The client wanted everything to be in slow motion, so in order to get the footage onto the AJA recorder, I had to shoot in 720/60p and convert to 30p in post, as the Ki Pro Mini does not support variable frame rate mode… yet. Hopefully a firmware update will fix that problem soon, and yes, it is a problem. To be fair though, I don’t know of a recorder that does support 1080p/60 yet, although I think the Cinedeck might. At $10k though, I’m not even going to bother to go to their website to check.

Since I knew the client was going to want a significant amount of post processing, I wasn’t about to record to AVCHD; I had to go 4:2:2 out to the Ki Pro Mini.

The shoot went really well, and I’m very happy with the results. The best thing about this shoot is that this job allowed me to pull the trigger and order my copy of DaVinci Resolve, so I can finally update my color grading capabilities into the 21st century. It should arrive Friday. I can’t wait to try it out on this commercial!

BTW, I learned on this shoot that although they are of the finest glass, Schneider filters still won’t survive a fall onto a large rock.

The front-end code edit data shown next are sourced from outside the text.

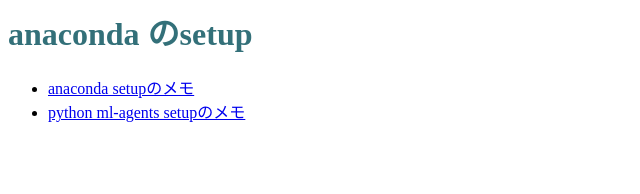
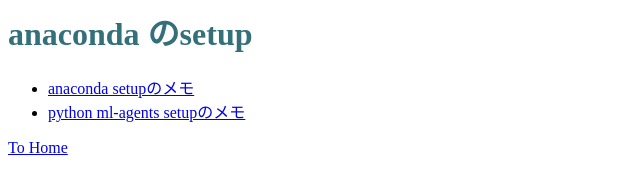
Before and after one commit to asahi4497/HP_memo, a plain HTML site: page memo_anaconda/index.html in a window 1280 px wide. Shown: the full height of the page, 0-640 px from the left. Drawn offline with Linux system fonts and the light colour scheme.

Commit message:
anaconda ni

```diff
--- a/memo_anaconda/index.html
+++ b/memo_anaconda/index.html
@@ -10,5 +10,10 @@
 <ul>
 	<li><a href = "./anaconda_setup.html">anaconda setupのメモ</a></li>
 	<li><a href = "./machine_learning.html">python ml-agents setupのメモ</a></li>
+</ul>
+
+
+<a href = "../index.html">To Home</a>
+
 </body>
 </html>
```
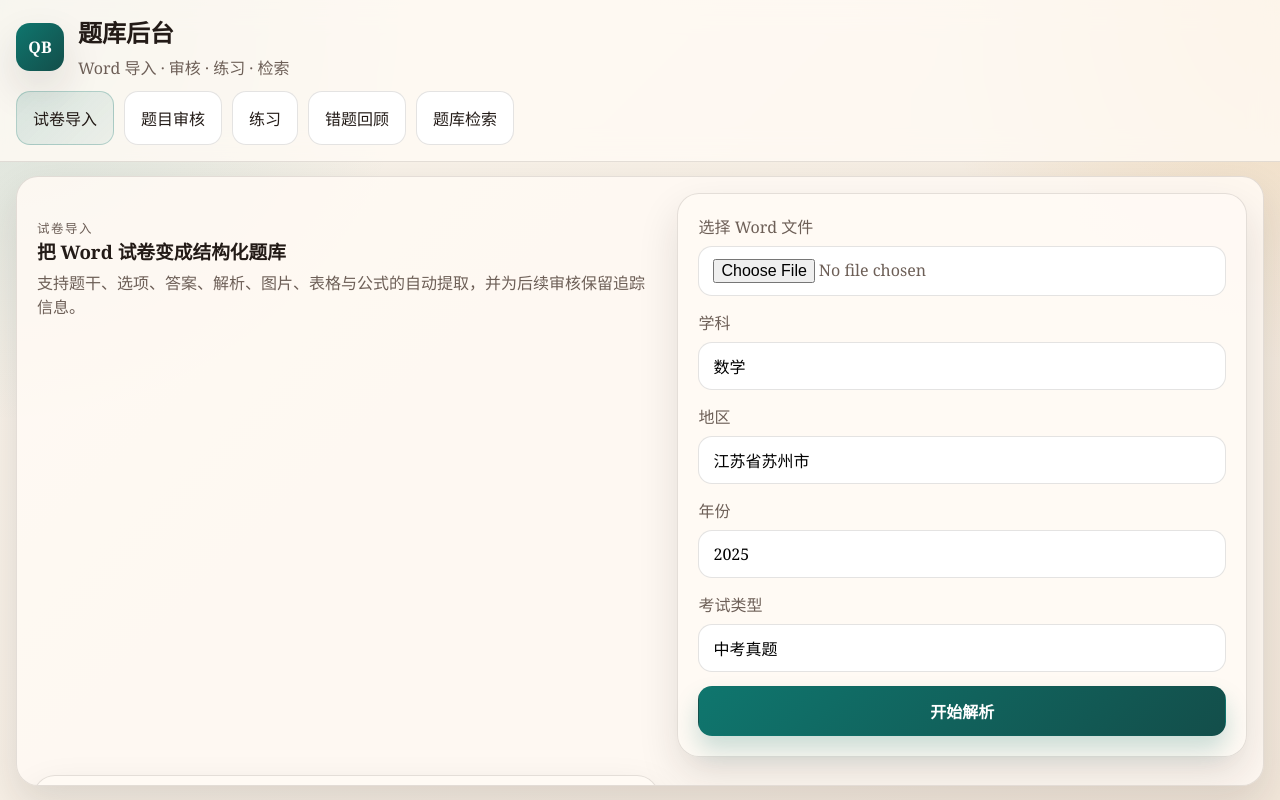
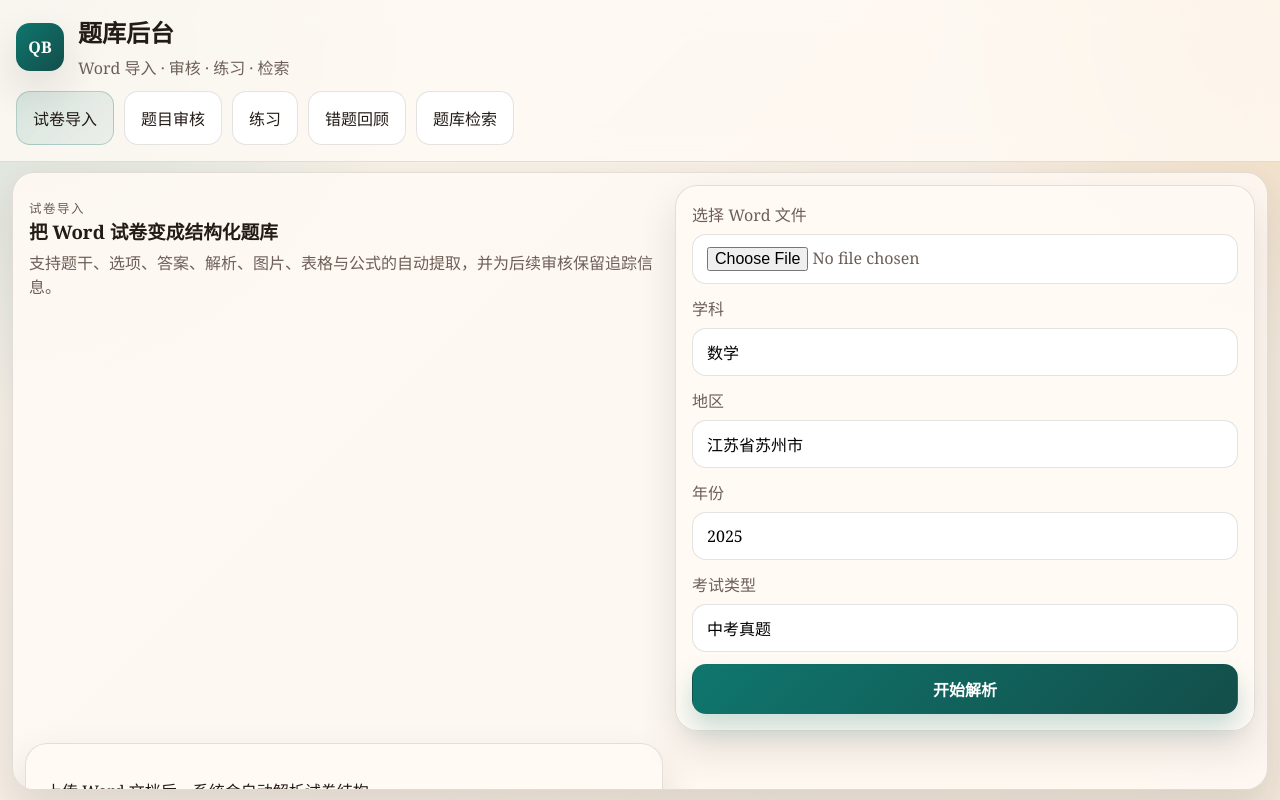
Before and after one commit to flybird11011/exam_bank, a React (Vite) app in the folder frontend/: page / in a window 1280 px wide. Built offline with nearby package versions, Linux system fonts and the light colour scheme.

Commit message:
feat: tighten ipad search layout

```diff
--- a/frontend/src/styles/global.css
+++ b/frontend/src/styles/global.css
@@ -745,7 +745,7 @@ button {
   }
 
   .main-pane {
-    padding: 14px 16px;
+    padding: 10px 12px;
   }
 
   .topbar {
@@ -753,11 +753,24 @@ button {
   }
 
   .content-card {
+    padding: 12px;
+  }
+
+  .page-grid {
+    gap: 12px;
+  }
+
+  .hero-block {
+    padding: 8px 4px 4px;
+  }
+
+  .form-card {
     padding: 16px;
+    gap: 12px;
   }
 
   .search-results-card {
-    max-height: calc(100dvh - 320px);
+    max-height: calc(100dvh - 260px);
   }
 
   .practice-grid {
```
Also changed, not shown: 4 other files (tests, documents, lock files or other folders).
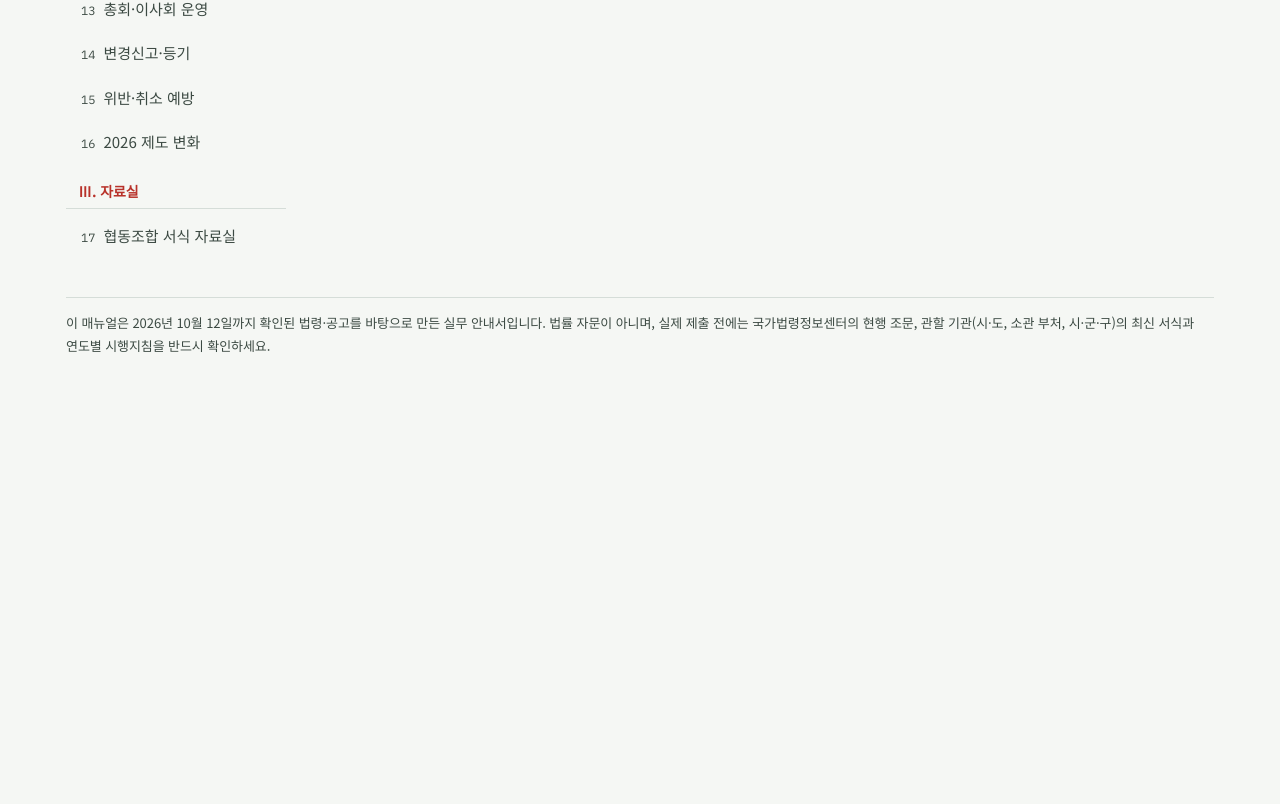
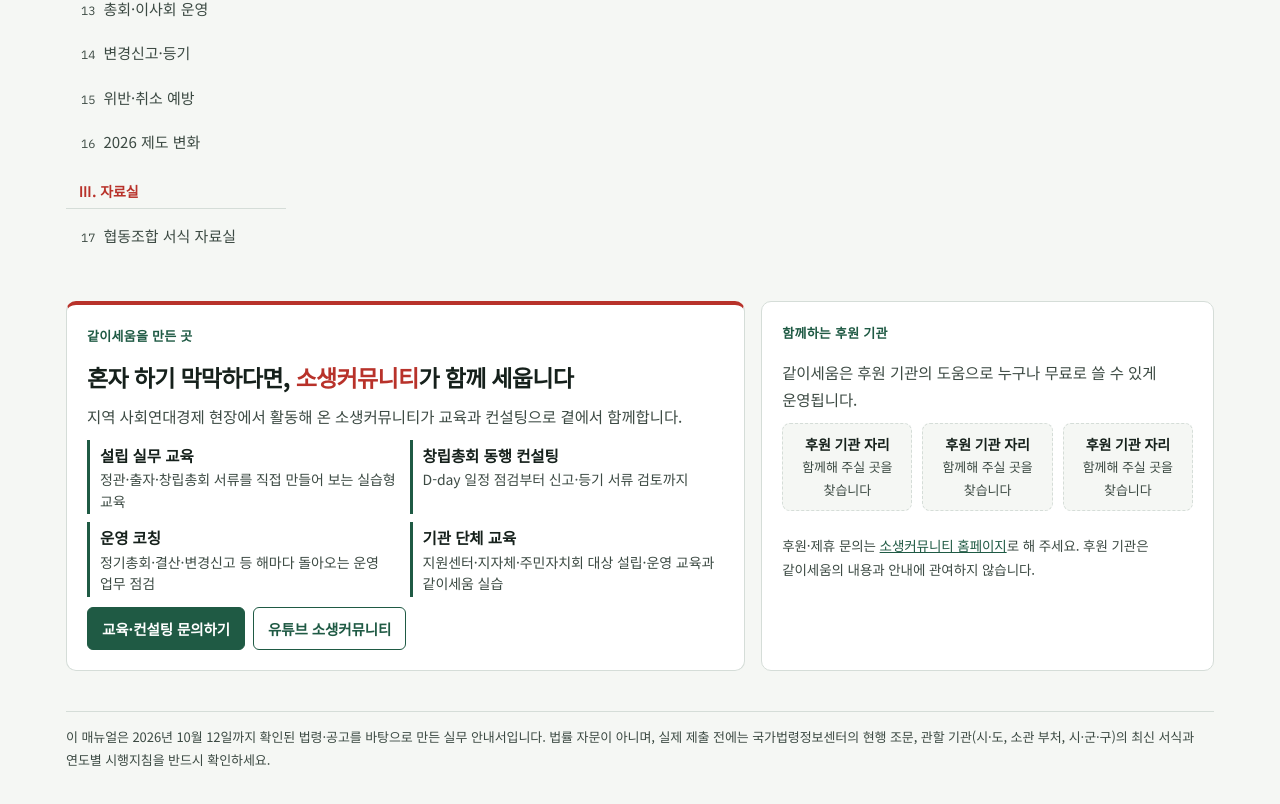
Before and after one commit to charlychae7-lang/sosaeng, a plain HTML site: page coop-guide/index.html in a window 1280 px wide. Shown: the part 964-1768 px from the top of the page. Before the commit the page ends 1381 px from the top, so only its background shows below. Drawn offline with Linux system fonts and the light colour scheme.

Commit message:
소생커뮤니티 교육·컨설팅 안내 칸과 후원 기관 로고 자리 추가
Co-Authored-By: Claude Opus 5.5 <noreply@anthropic.com>
Claude-Session: https://claude.ai/code/session_016yDGJwXBkq3HmdeV72HR28

```diff
--- a/coop-guide/index.html
+++ b/coop-guide/index.html
@@ -209,6 +209,25 @@ ul.clean{margin:0;padding-left:20px} ul.clean li{margin:3px 0}
 .kpi .red{border-color:var(--seal)} .kpi .red .v{color:var(--seal)}
 .kpi .amb{border-color:var(--warn)} .kpi .amb .v{color:var(--warn)}
 .kpi .grn{border-color:var(--forest)} .kpi .grn .v{color:var(--forest)}
+
+/* ── 교육 안내·후원 ── */
+.partner{margin-top:44px;display:grid;grid-template-columns:minmax(0,1.5fr) minmax(0,1fr);gap:16px}
+@media (max-width:820px){.partner{grid-template-columns:1fr}}
+.partner>div{background:var(--sheet);border:1px solid var(--line);border-radius:10px;padding:20px;min-width:0;display:flex;flex-direction:column;gap:10px}
+.edu{border-top:4px solid var(--seal)!important}
+.edu-t{font-size:clamp(19px,2.6vw,23px);font-weight:800;letter-spacing:-.03em;margin:0;line-height:1.35;text-wrap:balance}
+.edu-t em{font-style:normal;color:var(--seal)}
+.edu-d,.spon-d{margin:0;color:var(--ink-2);font-size:15.5px}
+.edu-list{list-style:none;margin:0;padding:0;display:grid;grid-template-columns:repeat(auto-fit,minmax(min(100%,220px),1fr));gap:8px}
+.edu-list li{border-left:3px solid var(--forest);padding:2px 0 2px 10px;display:flex;flex-direction:column}
+.edu-list b{font-size:15.5px}
+.edu-list span{font-size:14px;color:var(--ink-2);line-height:1.55}
+.partner .btn{text-decoration:none;display:inline-block}
+.spon-grid{display:grid;grid-template-columns:repeat(auto-fill,minmax(96px,1fr));gap:10px}
+.spon-slot{aspect-ratio:16/9;max-width:100%;border:1.5px dashed var(--line);border-radius:8px;display:grid;place-items:center;text-align:center;font-size:13px;color:var(--ink-2);padding:8px;background:var(--paper);text-decoration:none}
+.spon-slot.on{border-style:solid;background:#fff}
+.spon-slot img{max-width:100%;max-height:100%;object-fit:contain}
+.spon-slot b{display:block;color:var(--ink);font-size:14px}
 footer{margin-top:40px;padding-top:14px;border-top:1px solid var(--line);font-size:13px;color:var(--ink-2)}
 </style>
 
@@ -231,6 +250,27 @@ footer{margin-top:40px;padding-top:14px;border-top:1px solid var(--line);font-si
     <nav class="nav" id="nav" aria-label="장 목차"></nav>
     <main id="main"></main>
   </div>
+
+  <section class="partner" aria-label="교육·컨설팅 안내와 후원 기관">
+    <div class="edu">
+      <p class="eyebrow">같이세움을 만든 곳</p>
+      <h3 class="edu-t">혼자 하기 막막하다면, <em>소생커뮤니티</em>가 함께 세웁니다</h3>
+      <p class="edu-d">지역 사회연대경제 현장에서 활동해 온 소생커뮤니티가 교육과 컨설팅으로 곁에서 함께합니다.</p>
+      <ul class="edu-list">
+        <li><b>설립 실무 교육</b><span>정관·출자·창립총회 서류를 직접 만들어 보는 실습형 교육</span></li>
+        <li><b>창립총회 동행 컨설팅</b><span>D-day 일정 점검부터 신고·등기 서류 검토까지</span></li>
+        <li><b>운영 코칭</b><span>정기총회·결산·변경신고 등 해마다 돌아오는 운영 업무 점검</span></li>
+        <li><b>기관 단체 교육</b><span>지원센터·지자체·주민자치회 대상 설립·운영 교육과 같이세움 실습</span></li>
+      </ul>
+      <div class="btnrow"><a class="btn" href="https://sosaengcom.imweb.me" target="_blank" rel="noopener">교육·컨설팅 문의하기</a><a class="btn ghost" href="https://www.youtube.com/@%EC%86%8C%EC%83%9D%EC%BB%A4%EB%AE%A4%EB%8B%88%ED%8B%B0" target="_blank" rel="noopener">유튜브 소생커뮤니티</a></div>
+    </div>
+    <div class="spon">
+      <p class="eyebrow">함께하는 후원 기관</p>
+      <p class="spon-d">같이세움은 후원 기관의 도움으로 누구나 무료로 쓸 수 있게 운영됩니다.</p>
+      <div class="spon-grid" id="spon-grid"></div>
+      <p class="small">후원·제휴 문의는 <a href="https://sosaengcom.imweb.me" target="_blank" rel="noopener">소생커뮤니티 홈페이지</a>로 해 주세요. 후원 기관은 같이세움의 내용과 안내에 관여하지 않습니다.</p>
+    </div>
+  </section>
 
   <footer>
     이 매뉴얼은 2026년 10월 12일까지 확인된 법령·공고를 바탕으로 만든 실무 안내서입니다. 법률 자문이 아니며, 실제 제출 전에는 국가법령정보센터의 현행 조문, 관할 기관(시·도, 소관 부처, 시·군·구)의 최신 서식과 연도별 시행지침을 반드시 확인하세요.
@@ -1441,10 +1481,21 @@ function secPolicy(){
   <li>보건복지부 「자활사업 안내」 (연도별 확인)</li></ul></div>`;
 }
 
+
+/* 후원 기관: 아래 목록에 기관을 넣으면 로고 자리에 표시됩니다 (logo는 이미지 주소, 없으면 이름만 표시) */
+const SPONSORS=[
+ // {name:"○○신용협동조합", logo:"sponsors/shinhyup.png", url:"https://example.org"},
+];
+const SPONSOR_SLOTS=3;
+function renderSponsors(){const g=document.getElementById("spon-grid");if(!g)return;
+ const real=SPONSORS.map(x=>`<a class="spon-slot on" href="${esc(x.url||"#")}" target="_blank" rel="noopener" title="${esc(x.name)}">${x.logo?`<img src="${esc(x.logo)}" alt="${esc(x.name)}">`:`<b>${esc(x.name)}</b>`}</a>`);
+ const empty=Array.from({length:Math.max(0,SPONSOR_SLOTS-SPONSORS.length)},()=>`<div class="spon-slot"><span><b>후원 기관 자리</b>함께해 주실 곳을 찾습니다</span></div>`);
+ g.innerHTML=real.concat(empty).join("")}
 renderTypes();renderNav();renderMain();
 $("#share-link").onclick=()=>{const u=location.origin+location.pathname;const done=()=>toast("주소가 복사되었습니다. 카톡·문자에 붙여 넣으세요");
  if(navigator.share){navigator.share({title:document.title,url:u}).catch(()=>{});return}
  try{navigator.clipboard.writeText(u).then(done,()=>prompt("이 주소를 복사하세요",u))}catch(e){prompt("이 주소를 복사하세요",u)}};
+renderSponsors();
 notifyDue(false);setInterval(()=>notifyDue(false),36e5);
 })();
 </script>
```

Take that wisdom with you into the future.

 

Panasonic AF100 on location in San Antonio
Panasonic AF100 on a Dana Dolly, on location in north San Antonio.
A rough frame grab from the shoot with the AF100. Lens: Zeiss ZE 50/1.4 Planar.
A rough frame grab from the shoot with the AF100. Lens: Zeiss ZE 50/1.4 Planar.

Directing a commercial shoot with the Panasonic AF100.Yours truly directing a commercial shoot with the Panasonic AF100.
Dropped Filter Blues
This is what a guy looks like when he's fuming about having just dropped his Schneider 4x4 Tru-Pol filter on a rock.